Before-and-after change records
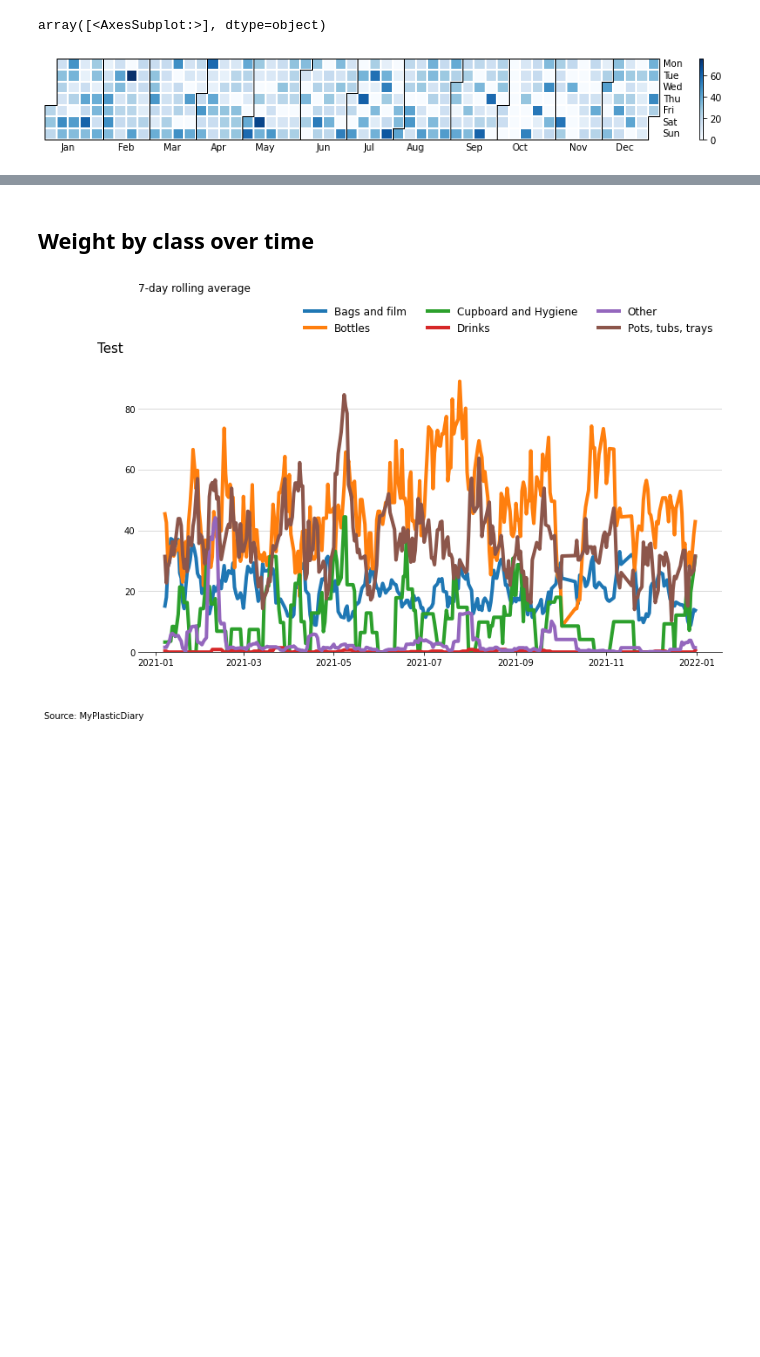
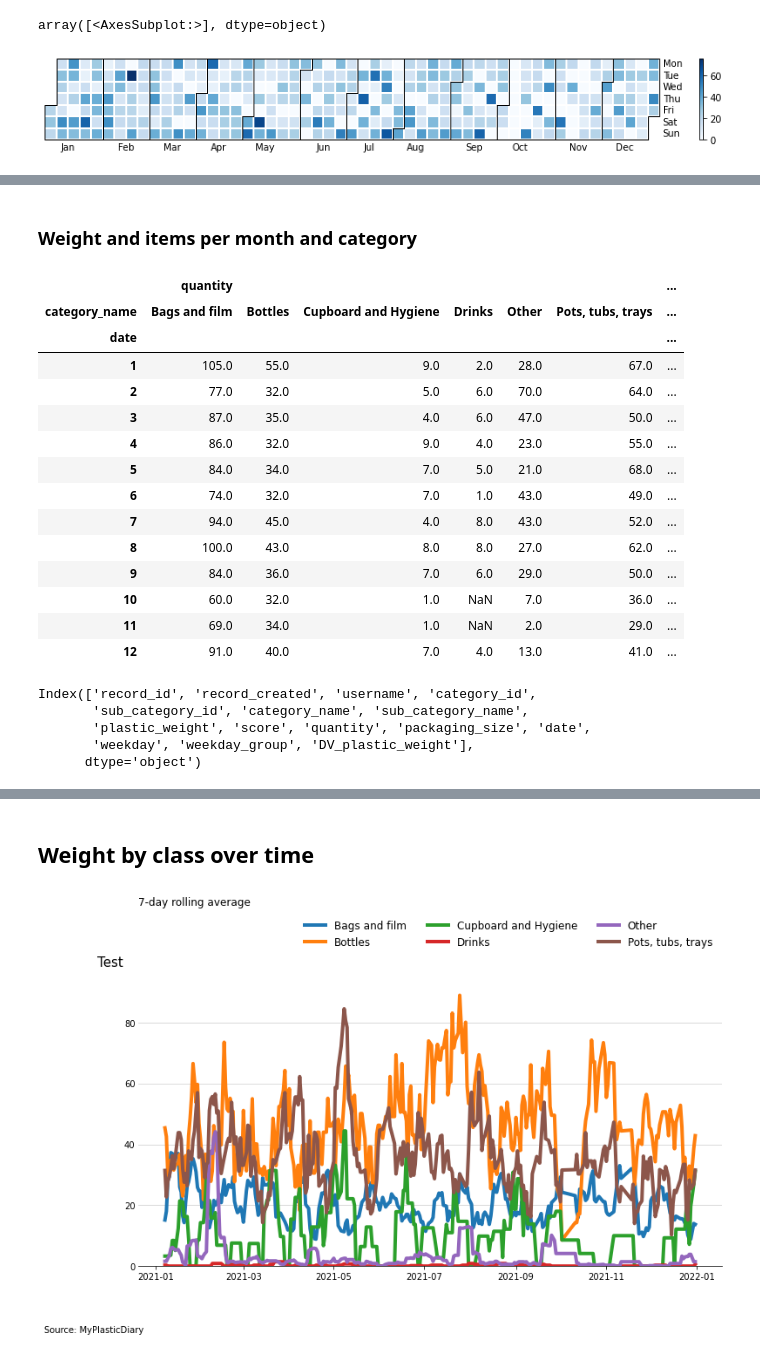
Before and after one commit to Lisa-Ho/plastic-diary, a Jupyter notebook: notebooks/01_data_cleaning.ipynb, the cells around one changed output, grey strips where cells are left out. Cells and saved outputs as stored; diff of their text form; code cells hidden in the pictures; blank space fills up the shorter version.

```diff
--- a/notebooks/01_data_cleaning.ipynb
+++ b/notebooks/01_data_cleaning.ipynb
@@ -145,0 +258,29 @@ array([<AxesSubplot:>], dtype=object)
+# %% [markdown]
+### Weight and items per month and category
+# %%
+pivot = df.groupby([df["date"].dt.month, "category_name"]).agg({"quantity":"sum", "DV_plastic_weight":"sum"})
+pivot.unstack()
+# %% [output]
+|  | quantity |  |  |  |  |  | ... |
+| category_name | Bags and film | Bottles | Cupboard and Hygiene | Drinks | Other | Pots, tubs, trays | ... |
+| date |  |  |  |  |  |  | ... |
+| 1 | 105.0 | 55.0 | 9.0 | 2.0 | 28.0 | 67.0 | ... |
+| 2 | 77.0 | 32.0 | 5.0 | 6.0 | 70.0 | 64.0 | ... |
+| 3 | 87.0 | 35.0 | 4.0 | 6.0 | 47.0 | 50.0 | ... |
+| 4 | 86.0 | 32.0 | 9.0 | 4.0 | 23.0 | 55.0 | ... |
+| 5 | 84.0 | 34.0 | 7.0 | 5.0 | 21.0 | 68.0 | ... |
+| 6 | 74.0 | 32.0 | 7.0 | 1.0 | 43.0 | 49.0 | ... |
+| 7 | 94.0 | 45.0 | 4.0 | 8.0 | 43.0 | 52.0 | ... |
+| 8 | 100.0 | 43.0 | 8.0 | 8.0 | 27.0 | 62.0 | ... |
+| 9 | 84.0 | 36.0 | 7.0 | 6.0 | 29.0 | 50.0 | ... |
+| 10 | 60.0 | 32.0 | 1.0 | NaN | 7.0 | 36.0 | ... |
+| 11 | 69.0 | 34.0 | 1.0 | NaN | 2.0 | 29.0 | ... |
+| 12 | 91.0 | 40.0 | 7.0 | 4.0 | 13.0 | 41.0 | ... |
+# %%
+df.columns
+# %% [output]
+Index(['record_id', 'record_created', 'username', 'category_id',
+       'sub_category_id', 'category_name', 'sub_category_name',
+       'plastic_weight', 'score', 'quantity', 'packaging_size', 'date',
+       'weekday', 'weekday_group', 'DV_plastic_weight'],
+      dtype='object')
```
Also changed, not shown: parts of 13 cells of this notebook, 1 other file.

▶ [Brief]:
Repeat all entries exactly, pictures excluded.

▶ [Written answer]:
Before and after one commit to Lisa-Ho/plastic-diary, a Jupyter notebook: notebooks/01_data_cleaning.ipynb, the cells around one changed output, grey strips where cells are left out. Cells and saved outputs as stored; diff of their text form; code cells hidden in the pictures; blank space fills up the shorter version.

```diff
--- a/notebooks/01_data_cleaning.ipynb
+++ b/notebooks/01_data_cleaning.ipynb
@@ -145,0 +258,29 @@ array([<AxesSubplot:>], dtype=object)
+# %% [markdown]
+### Weight and items per month and category
+# %%
+pivot = df.groupby([df["date"].dt.month, "category_name"]).agg({"quantity":"sum", "DV_plastic_weight":"sum"})
+pivot.unstack()
+# %% [output]
+|  | quantity |  |  |  |  |  | ... |
+| category_name | Bags and film | Bottles | Cupboard and Hygiene | Drinks | Other | Pots, tubs, trays | ... |
+| date |  |  |  |  |  |  | ... |
+| 1 | 105.0 | 55.0 | 9.0 | 2.0 | 28.0 | 67.0 | ... |
+| 2 | 77.0 | 32.0 | 5.0 | 6.0 | 70.0 | 64.0 | ... |
+| 3 | 87.0 | 35.0 | 4.0 | 6.0 | 47.0 | 50.0 | ... |
+| 4 | 86.0 | 32.0 | 9.0 | 4.0 | 23.0 | 55.0 | ... |
+| 5 | 84.0 | 34.0 | 7.0 | 5.0 | 21.0 | 68.0 | ... |
+| 6 | 74.0 | 32.0 | 7.0 | 1.0 | 43.0 | 49.0 | ... |
+| 7 | 94.0 | 45.0 | 4.0 | 8.0 | 43.0 | 52.0 | ... |
+| 8 | 100.0 | 43.0 | 8.0 | 8.0 | 27.0 | 62.0 | ... |
+| 9 | 84.0 | 36.0 | 7.0 | 6.0 | 29.0 | 50.0 | ... |
+| 10 | 60.0 | 32.0 | 1.0 | NaN | 7.0 | 36.0 | ... |
+| 11 | 69.0 | 34.0 | 1.0 | NaN | 2.0 | 29.0 | ... |
+| 12 | 91.0 | 40.0 | 7.0 | 4.0 | 13.0 | 41.0 | ... |
+# %%
+df.columns
+# %% [output]
+Index(['record_id', 'record_created', 'username', 'category_id',
+       'sub_category_id', 'category_name', 'sub_category_name',
+       'plastic_weight', 'score', 'quantity', 'packaging_size', 'date',
+       'weekday', 'weekday_group', 'DV_plastic_weight'],
+      dtype='object')
```
Also changed, not shown: parts of 13 cells of this notebook, 1 other file.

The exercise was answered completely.